**Activity**:
Find and copy each line of the data that includes "widget".

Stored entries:
^^^^
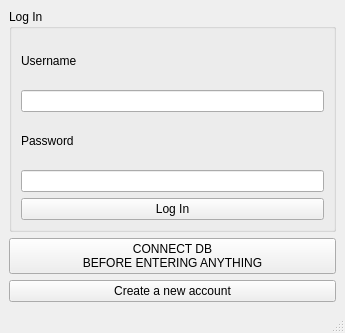
Before: the Qt Designer form NETB380_ExpenseManager/ep_main.ui in satanasov/NETB380, drawn with Qt 5.
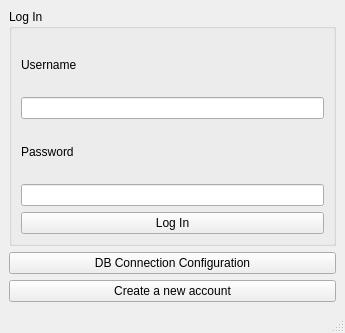
After: the same form once the commit is applied.

Commit message: Changed button label in main window.

The edit to the form file:
```diff
--- a/NETB380_ExpenseManager/ep_main.ui
+++ b/NETB380_ExpenseManager/ep_main.ui
@@ -58,8 +58,7 @@
     <item>
      <widget class="QPushButton" name="pushButtonConnectDB">
       <property name="text">
-       <string>CONNECT DB 
-BEFORE ENTERING ANYTHING</string>
+       <string>DB Connection Configuration</string>
       </property>
      </widget>
     </item>
```
Left out of the diff: 2 changed lines with no effect on the pictures.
^^^^
**Expected output**:
      <widget class="QPushButton" name="pushButtonConnectDB">
      </widget>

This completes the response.